Task goal
Nothing may be dropped or altered: reproduce all the data.

Source material START

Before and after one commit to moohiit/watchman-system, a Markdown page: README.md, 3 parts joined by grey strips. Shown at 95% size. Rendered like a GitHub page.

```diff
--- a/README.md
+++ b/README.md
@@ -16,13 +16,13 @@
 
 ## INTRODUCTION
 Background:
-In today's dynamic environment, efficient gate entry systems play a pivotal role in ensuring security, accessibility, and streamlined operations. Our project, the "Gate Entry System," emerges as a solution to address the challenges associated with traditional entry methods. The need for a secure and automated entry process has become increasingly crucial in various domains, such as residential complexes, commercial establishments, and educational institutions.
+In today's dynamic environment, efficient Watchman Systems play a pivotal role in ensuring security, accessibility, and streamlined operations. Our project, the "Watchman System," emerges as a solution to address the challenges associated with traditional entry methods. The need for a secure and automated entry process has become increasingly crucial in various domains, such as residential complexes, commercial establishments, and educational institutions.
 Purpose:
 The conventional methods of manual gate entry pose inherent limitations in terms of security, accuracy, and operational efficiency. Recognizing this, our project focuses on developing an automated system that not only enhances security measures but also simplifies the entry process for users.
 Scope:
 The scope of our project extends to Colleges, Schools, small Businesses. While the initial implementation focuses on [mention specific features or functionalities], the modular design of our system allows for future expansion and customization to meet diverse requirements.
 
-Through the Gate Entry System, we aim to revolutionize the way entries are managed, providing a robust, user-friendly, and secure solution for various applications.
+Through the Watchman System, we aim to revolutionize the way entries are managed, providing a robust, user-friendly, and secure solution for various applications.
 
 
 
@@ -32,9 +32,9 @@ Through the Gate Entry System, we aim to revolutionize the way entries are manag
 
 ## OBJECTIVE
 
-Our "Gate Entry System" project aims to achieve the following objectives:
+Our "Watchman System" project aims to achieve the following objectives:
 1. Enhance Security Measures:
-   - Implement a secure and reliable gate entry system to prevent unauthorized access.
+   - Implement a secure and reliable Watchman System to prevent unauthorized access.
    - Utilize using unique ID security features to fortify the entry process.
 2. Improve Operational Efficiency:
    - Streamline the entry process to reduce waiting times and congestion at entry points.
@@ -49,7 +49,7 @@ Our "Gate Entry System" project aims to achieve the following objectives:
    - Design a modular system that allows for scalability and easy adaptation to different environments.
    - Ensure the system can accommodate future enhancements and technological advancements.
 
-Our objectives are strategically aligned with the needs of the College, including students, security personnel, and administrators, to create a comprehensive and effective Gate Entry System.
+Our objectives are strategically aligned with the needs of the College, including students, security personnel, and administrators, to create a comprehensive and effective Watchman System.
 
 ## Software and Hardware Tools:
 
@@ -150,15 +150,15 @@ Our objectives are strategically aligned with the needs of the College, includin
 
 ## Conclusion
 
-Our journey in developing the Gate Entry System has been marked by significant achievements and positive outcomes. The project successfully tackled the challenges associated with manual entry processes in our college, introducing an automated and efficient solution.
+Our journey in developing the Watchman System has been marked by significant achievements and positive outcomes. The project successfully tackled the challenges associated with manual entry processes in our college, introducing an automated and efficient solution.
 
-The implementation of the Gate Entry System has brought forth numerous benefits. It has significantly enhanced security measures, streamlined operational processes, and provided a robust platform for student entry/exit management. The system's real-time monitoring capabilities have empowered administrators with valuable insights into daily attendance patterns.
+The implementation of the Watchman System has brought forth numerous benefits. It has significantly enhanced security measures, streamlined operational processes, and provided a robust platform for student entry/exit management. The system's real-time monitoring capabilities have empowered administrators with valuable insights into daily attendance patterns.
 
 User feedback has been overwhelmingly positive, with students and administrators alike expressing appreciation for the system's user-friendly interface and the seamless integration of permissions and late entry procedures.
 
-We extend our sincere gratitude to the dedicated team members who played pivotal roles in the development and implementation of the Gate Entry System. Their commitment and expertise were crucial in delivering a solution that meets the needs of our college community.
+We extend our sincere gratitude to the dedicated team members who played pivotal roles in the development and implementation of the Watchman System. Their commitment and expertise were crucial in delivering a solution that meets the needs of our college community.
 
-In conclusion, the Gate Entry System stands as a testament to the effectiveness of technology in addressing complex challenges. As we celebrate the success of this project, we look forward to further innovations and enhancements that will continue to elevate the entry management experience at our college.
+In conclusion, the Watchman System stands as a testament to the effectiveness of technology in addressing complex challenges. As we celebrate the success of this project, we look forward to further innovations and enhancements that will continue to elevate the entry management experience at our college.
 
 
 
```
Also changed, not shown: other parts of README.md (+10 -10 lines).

Source material END

Answer to this exercise
Before and after one commit to moohiit/watchman-system, a Markdown page: README.md, 3 parts joined by grey strips. Shown at 95% size. Rendered like a GitHub page.

```diff
--- a/README.md
+++ b/README.md
@@ -16,13 +16,13 @@
 
 ## INTRODUCTION
 Background:
-In today's dynamic environment, efficient gate entry systems play a pivotal role in ensuring security, accessibility, and streamlined operations. Our project, the "Gate Entry System," emerges as a solution to address the challenges associated with traditional entry methods. The need for a secure and automated entry process has become increasingly crucial in various domains, such as residential complexes, commercial establishments, and educational institutions.
+In today's dynamic environment, efficient Watchman Systems play a pivotal role in ensuring security, accessibility, and streamlined operations. Our project, the "Watchman System," emerges as a solution to address the challenges associated with traditional entry methods. The need for a secure and automated entry process has become increasingly crucial in various domains, such as residential complexes, commercial establishments, and educational institutions.
 Purpose:
 The conventional methods of manual gate entry pose inherent limitations in terms of security, accuracy, and operational efficiency. Recognizing this, our project focuses on developing an automated system that not only enhances security measures but also simplifies the entry process for users.
 Scope:
 The scope of our project extends to Colleges, Schools, small Businesses. While the initial implementation focuses on [mention specific features or functionalities], the modular design of our system allows for future expansion and customization to meet diverse requirements.
 
-Through the Gate Entry System, we aim to revolutionize the way entries are managed, providing a robust, user-friendly, and secure solution for various applications.
+Through the Watchman System, we aim to revolutionize the way entries are managed, providing a robust, user-friendly, and secure solution for various applications.
 
 
 
@@ -32,9 +32,9 @@ Through the Gate Entry System, we aim to revolutionize the way entries are manag
 
 ## OBJECTIVE
 
-Our "Gate Entry System" project aims to achieve the following objectives:
+Our "Watchman System" project aims to achieve the following objectives:
 1. Enhance Security Measures:
-   - Implement a secure and reliable gate entry system to prevent unauthorized access.
+   - Implement a secure and reliable Watchman System to prevent unauthorized access.
    - Utilize using unique ID security features to fortify the entry process.
 2. Improve Operational Efficiency:
    - Streamline the entry process to reduce waiting times and congestion at entry points.
@@ -49,7 +49,7 @@ Our "Gate Entry System" project aims to achieve the following objectives:
    - Design a modular system that allows for scalability and easy adaptation to different environments.
    - Ensure the system can accommodate future enhancements and technological advancements.
 
-Our objectives are strategically aligned with the needs of the College, including students, security personnel, and administrators, to create a comprehensive and effective Gate Entry System.
+Our objectives are strategically aligned with the needs of the College, including students, security personnel, and administrators, to create a comprehensive and effective Watchman System.
 
 ## Software and Hardware Tools:
 
@@ -150,15 +150,15 @@ Our objectives are strategically aligned with the needs of the College, includin
 
 ## Conclusion
 
-Our journey in developing the Gate Entry System has been marked by significant achievements and positive outcomes. The project successfully tackled the challenges associated with manual entry processes in our college, introducing an automated and efficient solution.
+Our journey in developing the Watchman System has been marked by significant achievements and positive outcomes. The project successfully tackled the challenges associated with manual entry processes in our college, introducing an automated and efficient solution.
 
-The implementation of the Gate Entry System has brought forth numerous benefits. It has significantly enhanced security measures, streamlined operational processes, and provided a robust platform for student entry/exit management. The system's real-time monitoring capabilities have empowered administrators with valuable insights into daily attendance patterns.
+The implementation of the Watchman System has brought forth numerous benefits. It has significantly enhanced security measures, streamlined operational processes, and provided a robust platform for student entry/exit management. The system's real-time monitoring capabilities have empowered administrators with valuable insights into daily attendance patterns.
 
 User feedback has been overwhelmingly positive, with students and administrators alike expressing appreciation for the system's user-friendly interface and the seamless integration of permissions and late entry procedures.
 
-We extend our sincere gratitude to the dedicated team members who played pivotal roles in the development and implementation of the Gate Entry System. Their commitment and expertise were crucial in delivering a solution that meets the needs of our college community.
+We extend our sincere gratitude to the dedicated team members who played pivotal roles in the development and implementation of the Watchman System. Their commitment and expertise were crucial in delivering a solution that meets the needs of our college community.
 
-In conclusion, the Gate Entry System stands as a testament to the effectiveness of technology in addressing complex challenges. As we celebrate the success of this project, we look forward to further innovations and enhancements that will continue to elevate the entry management experience at our college.
+In conclusion, the Watchman System stands as a testament to the effectiveness of technology in addressing complex challenges. As we celebrate the success of this project, we look forward to further innovations and enhancements that will continue to elevate the entry management experience at our college.
 
 
 
```
Also changed, not shown: other parts of README.md (+10 -10 lines).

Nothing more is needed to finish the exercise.